PROBLEM — Every line with the string "nella" should be copied from the data.

Change detection data:
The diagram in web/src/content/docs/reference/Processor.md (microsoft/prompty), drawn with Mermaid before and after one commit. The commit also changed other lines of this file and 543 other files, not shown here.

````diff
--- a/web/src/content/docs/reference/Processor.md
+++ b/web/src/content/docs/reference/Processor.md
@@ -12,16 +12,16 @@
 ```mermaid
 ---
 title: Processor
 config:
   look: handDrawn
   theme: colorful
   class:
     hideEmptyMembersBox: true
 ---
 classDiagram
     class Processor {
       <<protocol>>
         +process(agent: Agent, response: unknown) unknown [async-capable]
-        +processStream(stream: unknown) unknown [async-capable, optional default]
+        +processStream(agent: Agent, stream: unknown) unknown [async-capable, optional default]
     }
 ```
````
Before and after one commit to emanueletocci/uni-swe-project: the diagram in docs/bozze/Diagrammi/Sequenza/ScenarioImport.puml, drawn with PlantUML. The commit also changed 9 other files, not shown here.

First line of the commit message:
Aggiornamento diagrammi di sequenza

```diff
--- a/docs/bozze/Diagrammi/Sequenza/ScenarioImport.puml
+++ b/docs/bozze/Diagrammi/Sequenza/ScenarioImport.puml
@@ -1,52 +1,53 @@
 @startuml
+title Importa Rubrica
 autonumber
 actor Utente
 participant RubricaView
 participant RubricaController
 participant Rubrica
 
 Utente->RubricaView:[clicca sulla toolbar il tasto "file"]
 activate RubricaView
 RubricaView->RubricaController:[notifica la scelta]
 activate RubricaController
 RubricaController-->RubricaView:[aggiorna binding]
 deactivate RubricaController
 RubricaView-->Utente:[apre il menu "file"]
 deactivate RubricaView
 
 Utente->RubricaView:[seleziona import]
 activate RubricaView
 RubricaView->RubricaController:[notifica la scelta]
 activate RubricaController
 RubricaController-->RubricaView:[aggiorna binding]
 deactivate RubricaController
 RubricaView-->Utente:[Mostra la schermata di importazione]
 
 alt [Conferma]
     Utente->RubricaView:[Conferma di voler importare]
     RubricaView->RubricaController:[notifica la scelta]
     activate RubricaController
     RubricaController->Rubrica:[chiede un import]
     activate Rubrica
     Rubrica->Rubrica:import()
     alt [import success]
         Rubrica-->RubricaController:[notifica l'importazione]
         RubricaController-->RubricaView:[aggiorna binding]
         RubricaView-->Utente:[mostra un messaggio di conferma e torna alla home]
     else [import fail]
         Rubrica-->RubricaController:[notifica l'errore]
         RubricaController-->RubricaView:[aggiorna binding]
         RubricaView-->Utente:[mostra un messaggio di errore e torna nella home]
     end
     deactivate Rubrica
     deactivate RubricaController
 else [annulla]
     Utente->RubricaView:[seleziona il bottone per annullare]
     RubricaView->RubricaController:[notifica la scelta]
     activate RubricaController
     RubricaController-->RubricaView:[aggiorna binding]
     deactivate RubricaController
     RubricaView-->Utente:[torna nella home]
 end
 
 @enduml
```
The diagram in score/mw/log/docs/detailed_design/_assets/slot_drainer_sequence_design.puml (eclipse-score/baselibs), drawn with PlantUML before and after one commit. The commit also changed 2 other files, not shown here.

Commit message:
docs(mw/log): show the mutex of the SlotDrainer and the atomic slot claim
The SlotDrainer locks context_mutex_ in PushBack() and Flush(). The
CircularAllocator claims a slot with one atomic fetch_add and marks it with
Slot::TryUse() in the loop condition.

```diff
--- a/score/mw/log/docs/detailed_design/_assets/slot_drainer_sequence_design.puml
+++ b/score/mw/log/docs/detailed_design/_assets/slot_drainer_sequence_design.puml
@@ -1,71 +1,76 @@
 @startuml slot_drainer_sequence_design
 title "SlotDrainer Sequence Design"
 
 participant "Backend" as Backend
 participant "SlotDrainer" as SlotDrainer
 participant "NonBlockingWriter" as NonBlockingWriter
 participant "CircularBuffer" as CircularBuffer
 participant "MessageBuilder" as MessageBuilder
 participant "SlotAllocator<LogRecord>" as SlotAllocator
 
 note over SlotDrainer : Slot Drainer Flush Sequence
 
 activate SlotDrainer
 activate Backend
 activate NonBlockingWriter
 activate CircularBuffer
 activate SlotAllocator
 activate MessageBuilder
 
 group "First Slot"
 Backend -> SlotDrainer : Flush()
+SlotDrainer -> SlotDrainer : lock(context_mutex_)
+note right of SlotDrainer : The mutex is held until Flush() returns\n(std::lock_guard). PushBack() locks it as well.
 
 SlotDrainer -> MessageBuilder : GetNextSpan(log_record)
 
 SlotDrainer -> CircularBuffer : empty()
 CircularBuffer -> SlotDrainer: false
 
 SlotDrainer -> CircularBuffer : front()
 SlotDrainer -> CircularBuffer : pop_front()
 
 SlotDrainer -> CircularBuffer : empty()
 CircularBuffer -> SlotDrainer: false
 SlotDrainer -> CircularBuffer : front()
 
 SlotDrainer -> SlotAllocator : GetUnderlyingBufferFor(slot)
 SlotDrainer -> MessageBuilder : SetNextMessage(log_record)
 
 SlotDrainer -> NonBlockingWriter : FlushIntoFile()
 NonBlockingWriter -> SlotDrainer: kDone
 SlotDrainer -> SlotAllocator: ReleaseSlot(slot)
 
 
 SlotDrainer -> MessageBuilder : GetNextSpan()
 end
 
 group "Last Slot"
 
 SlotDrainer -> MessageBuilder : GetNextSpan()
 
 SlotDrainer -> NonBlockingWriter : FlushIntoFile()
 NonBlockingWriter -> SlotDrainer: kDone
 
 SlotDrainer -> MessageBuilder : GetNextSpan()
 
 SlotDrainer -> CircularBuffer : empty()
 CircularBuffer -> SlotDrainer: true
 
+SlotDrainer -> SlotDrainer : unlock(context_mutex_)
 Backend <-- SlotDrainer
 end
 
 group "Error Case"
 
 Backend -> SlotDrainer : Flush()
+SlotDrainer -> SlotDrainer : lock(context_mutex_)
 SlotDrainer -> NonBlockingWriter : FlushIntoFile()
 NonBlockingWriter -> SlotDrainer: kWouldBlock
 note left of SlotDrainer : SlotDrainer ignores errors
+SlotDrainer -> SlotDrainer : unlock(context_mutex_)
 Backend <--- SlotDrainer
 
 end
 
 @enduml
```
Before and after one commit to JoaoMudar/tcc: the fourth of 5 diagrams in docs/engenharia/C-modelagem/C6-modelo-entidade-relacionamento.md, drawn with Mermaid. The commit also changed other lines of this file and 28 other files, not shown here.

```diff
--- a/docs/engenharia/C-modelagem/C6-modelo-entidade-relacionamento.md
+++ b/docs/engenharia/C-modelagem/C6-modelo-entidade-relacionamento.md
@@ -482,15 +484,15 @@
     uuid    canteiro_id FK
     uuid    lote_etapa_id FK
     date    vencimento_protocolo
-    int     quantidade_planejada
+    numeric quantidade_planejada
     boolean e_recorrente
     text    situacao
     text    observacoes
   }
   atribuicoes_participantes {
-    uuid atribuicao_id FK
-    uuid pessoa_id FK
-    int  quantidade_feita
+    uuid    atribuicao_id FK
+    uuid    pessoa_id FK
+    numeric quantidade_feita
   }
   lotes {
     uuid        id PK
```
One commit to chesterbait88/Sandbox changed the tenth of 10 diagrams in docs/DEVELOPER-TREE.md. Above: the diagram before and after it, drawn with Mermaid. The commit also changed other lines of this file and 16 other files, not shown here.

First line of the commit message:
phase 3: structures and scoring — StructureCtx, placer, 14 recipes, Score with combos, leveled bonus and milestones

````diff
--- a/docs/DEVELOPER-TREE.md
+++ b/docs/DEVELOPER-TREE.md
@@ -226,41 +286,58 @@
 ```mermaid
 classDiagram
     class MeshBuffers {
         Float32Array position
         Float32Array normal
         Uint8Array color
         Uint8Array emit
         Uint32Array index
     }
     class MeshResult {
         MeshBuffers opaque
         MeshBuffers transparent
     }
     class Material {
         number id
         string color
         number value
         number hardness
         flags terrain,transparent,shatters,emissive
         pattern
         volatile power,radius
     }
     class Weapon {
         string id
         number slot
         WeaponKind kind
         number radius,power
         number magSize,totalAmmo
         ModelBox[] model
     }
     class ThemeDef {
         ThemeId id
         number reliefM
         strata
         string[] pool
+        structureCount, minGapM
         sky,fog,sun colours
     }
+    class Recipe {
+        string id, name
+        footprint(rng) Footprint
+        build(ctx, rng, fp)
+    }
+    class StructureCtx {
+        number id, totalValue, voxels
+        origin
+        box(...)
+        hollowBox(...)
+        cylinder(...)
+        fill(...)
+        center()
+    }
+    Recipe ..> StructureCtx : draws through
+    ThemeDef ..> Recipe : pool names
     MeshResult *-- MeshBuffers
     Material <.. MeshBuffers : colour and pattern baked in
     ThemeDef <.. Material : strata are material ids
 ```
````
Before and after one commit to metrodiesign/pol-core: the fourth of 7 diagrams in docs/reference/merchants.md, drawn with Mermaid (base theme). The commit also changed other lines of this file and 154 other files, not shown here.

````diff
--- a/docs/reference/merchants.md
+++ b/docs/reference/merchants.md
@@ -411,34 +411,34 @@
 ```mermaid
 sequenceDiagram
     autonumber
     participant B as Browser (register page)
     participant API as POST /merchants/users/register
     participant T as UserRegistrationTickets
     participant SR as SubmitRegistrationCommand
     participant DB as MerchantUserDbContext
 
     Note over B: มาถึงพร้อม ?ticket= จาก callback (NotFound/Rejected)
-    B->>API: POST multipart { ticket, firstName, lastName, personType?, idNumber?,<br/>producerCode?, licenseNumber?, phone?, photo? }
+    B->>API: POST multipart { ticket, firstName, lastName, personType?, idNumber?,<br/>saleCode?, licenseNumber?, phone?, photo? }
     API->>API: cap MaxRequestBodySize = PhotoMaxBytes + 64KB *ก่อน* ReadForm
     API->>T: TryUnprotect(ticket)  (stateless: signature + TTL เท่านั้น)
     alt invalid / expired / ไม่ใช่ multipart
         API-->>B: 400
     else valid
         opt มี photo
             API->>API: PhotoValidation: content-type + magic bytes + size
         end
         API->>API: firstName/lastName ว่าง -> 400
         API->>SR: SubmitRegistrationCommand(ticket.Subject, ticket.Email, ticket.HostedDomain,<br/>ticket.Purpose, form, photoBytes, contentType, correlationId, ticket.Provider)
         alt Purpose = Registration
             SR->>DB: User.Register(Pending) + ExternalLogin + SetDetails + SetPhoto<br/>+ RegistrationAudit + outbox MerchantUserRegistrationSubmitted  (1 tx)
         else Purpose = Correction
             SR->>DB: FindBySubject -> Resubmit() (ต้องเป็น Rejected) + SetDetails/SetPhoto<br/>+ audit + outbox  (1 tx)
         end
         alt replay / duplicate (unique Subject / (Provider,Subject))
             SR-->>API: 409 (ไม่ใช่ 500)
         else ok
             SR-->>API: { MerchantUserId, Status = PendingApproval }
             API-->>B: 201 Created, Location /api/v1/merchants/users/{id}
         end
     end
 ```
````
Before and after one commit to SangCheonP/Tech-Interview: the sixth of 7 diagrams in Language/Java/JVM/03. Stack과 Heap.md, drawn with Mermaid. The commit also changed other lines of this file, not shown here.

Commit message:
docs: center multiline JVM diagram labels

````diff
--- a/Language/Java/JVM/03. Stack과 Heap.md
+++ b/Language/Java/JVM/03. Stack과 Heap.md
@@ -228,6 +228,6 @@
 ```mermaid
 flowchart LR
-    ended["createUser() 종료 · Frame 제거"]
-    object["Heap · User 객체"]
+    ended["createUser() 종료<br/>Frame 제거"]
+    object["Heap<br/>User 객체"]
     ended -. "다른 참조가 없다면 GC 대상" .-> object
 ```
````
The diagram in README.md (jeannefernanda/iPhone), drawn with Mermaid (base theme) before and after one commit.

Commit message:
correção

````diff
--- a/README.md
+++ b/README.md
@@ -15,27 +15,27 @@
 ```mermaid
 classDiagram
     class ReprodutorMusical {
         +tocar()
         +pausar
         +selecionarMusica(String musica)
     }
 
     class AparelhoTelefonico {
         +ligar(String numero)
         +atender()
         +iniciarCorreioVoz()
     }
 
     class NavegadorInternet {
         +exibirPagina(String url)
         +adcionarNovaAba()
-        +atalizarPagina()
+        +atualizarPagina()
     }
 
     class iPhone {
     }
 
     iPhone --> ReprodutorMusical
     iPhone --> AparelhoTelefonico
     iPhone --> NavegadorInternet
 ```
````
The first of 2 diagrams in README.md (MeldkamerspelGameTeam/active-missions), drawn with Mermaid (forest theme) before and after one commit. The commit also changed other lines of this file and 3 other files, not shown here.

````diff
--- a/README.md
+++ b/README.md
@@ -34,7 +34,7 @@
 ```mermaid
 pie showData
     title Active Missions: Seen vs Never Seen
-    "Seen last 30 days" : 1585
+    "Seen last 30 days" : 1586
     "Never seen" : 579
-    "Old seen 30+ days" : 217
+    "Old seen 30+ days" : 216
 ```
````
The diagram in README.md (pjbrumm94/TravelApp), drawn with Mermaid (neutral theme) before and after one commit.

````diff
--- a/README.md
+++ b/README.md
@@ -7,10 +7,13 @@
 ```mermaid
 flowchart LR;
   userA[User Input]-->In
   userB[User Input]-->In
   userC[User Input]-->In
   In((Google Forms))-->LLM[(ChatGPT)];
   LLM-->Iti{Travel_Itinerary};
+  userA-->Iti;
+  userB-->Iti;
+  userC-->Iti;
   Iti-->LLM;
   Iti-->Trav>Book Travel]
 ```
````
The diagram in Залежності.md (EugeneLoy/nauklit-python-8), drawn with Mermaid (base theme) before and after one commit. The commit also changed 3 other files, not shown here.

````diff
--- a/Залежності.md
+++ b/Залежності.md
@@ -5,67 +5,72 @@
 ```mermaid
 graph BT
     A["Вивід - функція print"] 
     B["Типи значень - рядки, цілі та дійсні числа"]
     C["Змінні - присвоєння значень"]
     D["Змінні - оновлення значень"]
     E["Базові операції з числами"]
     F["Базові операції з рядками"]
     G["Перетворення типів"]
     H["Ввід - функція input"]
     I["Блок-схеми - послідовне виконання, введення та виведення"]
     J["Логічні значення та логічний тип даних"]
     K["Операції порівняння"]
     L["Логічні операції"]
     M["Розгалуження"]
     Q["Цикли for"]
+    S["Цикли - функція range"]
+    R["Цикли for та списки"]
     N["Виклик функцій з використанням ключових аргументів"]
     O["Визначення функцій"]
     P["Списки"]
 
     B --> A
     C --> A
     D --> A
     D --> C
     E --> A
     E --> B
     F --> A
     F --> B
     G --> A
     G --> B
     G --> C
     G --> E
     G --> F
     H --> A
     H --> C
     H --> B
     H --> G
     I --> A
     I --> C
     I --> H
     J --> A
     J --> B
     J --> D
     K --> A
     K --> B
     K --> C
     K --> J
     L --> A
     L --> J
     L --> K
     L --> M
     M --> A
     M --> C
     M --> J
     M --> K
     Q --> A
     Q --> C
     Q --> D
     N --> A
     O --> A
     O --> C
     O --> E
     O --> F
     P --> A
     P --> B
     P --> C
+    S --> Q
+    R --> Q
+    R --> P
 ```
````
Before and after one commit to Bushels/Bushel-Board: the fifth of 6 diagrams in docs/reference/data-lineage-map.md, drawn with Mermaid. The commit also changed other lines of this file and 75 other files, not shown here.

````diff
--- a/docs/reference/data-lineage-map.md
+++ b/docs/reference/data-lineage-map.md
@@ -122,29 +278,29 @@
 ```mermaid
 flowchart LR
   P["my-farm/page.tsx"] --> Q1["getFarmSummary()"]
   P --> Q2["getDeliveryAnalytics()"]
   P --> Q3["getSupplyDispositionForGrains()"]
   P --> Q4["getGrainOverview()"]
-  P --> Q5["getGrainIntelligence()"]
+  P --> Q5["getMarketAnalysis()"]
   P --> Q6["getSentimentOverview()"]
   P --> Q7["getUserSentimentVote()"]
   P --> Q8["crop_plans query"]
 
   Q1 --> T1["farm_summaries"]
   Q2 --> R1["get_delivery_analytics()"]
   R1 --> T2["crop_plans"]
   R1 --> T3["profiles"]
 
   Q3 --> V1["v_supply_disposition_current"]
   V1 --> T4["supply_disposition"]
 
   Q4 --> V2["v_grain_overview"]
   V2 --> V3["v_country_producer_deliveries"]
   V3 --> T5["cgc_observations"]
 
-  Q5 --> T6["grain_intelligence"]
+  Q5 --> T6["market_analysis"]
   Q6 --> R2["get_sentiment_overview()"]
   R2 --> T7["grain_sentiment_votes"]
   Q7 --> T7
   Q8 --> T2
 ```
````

TASK RESPONSE —
         RubricaView-->Utente:[mostra un messaggio di errore e torna nella home]
     RubricaView-->Utente:[torna nella home]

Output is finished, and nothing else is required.